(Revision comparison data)

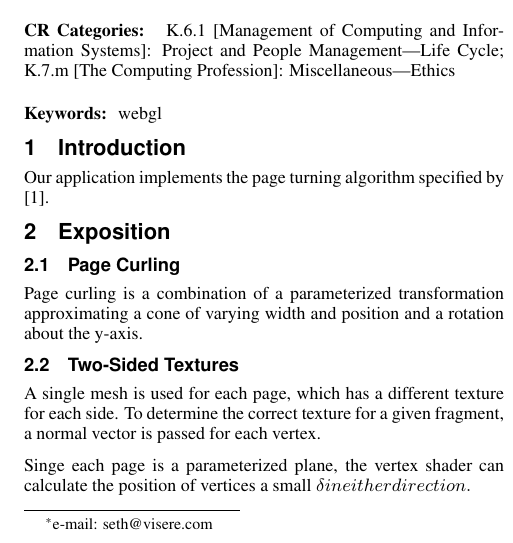
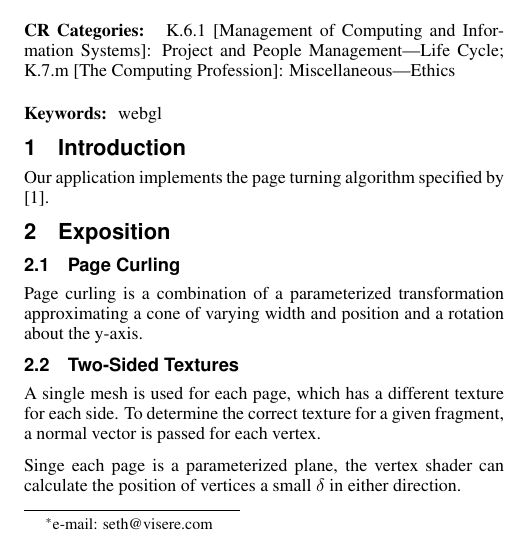
Before and after one commit to seth-visere/siggraph2012, a LaTeX paper (template.tex): part of one column of page 1 of 2, cut so that both start at the same text. Compiled offline with pdfLaTeX.

Commit message:
Compiled

```diff
--- a/template.tex
+++ b/template.tex
@@ -126,7 +126,7 @@ Page curling is a combination of a parameterized transformation approximating a
 \subsection{Two-Sided Textures}
 A single mesh is used for each page, which has a different texture for each side. To determine the correct texture for a given fragment, a normal vector is passed for each vertex.
 
-Singe each page is a parameterized plane, the vertex shader can calculate the position of vertices a small \delta in either direction.
+Singe each page is a parameterized plane, the vertex shader can calculate the position of vertices a small $\delta$ in either direction.
 
 The normal vector is passed to the fragment shader, which determines if the normal is facing toward or away from the camera and picks the appropriate texture.
 \subsection{Queueing}
```
Also changed, not shown: template.pdf (added), 3 other files.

* Work instructions: Write out each entry exactly; any pictures stay out of the copy.

* Written reply:
Before and after one commit to seth-visere/siggraph2012, a LaTeX paper (template.tex): part of one column of page 1 of 2, cut so that both start at the same text. Compiled offline with pdfLaTeX.

Commit message:
Compiled

```diff
--- a/template.tex
+++ b/template.tex
@@ -126,7 +126,7 @@ Page curling is a combination of a parameterized transformation approximating a
 \subsection{Two-Sided Textures}
 A single mesh is used for each page, which has a different texture for each side. To determine the correct texture for a given fragment, a normal vector is passed for each vertex.
 
-Singe each page is a parameterized plane, the vertex shader can calculate the position of vertices a small \delta in either direction.
+Singe each page is a parameterized plane, the vertex shader can calculate the position of vertices a small $\delta$ in either direction.
 
 The normal vector is passed to the fragment shader, which determines if the normal is facing toward or away from the camera and picks the appropriate texture.
 \subsection{Queueing}
```
Also changed, not shown: template.pdf (added), 3 other files.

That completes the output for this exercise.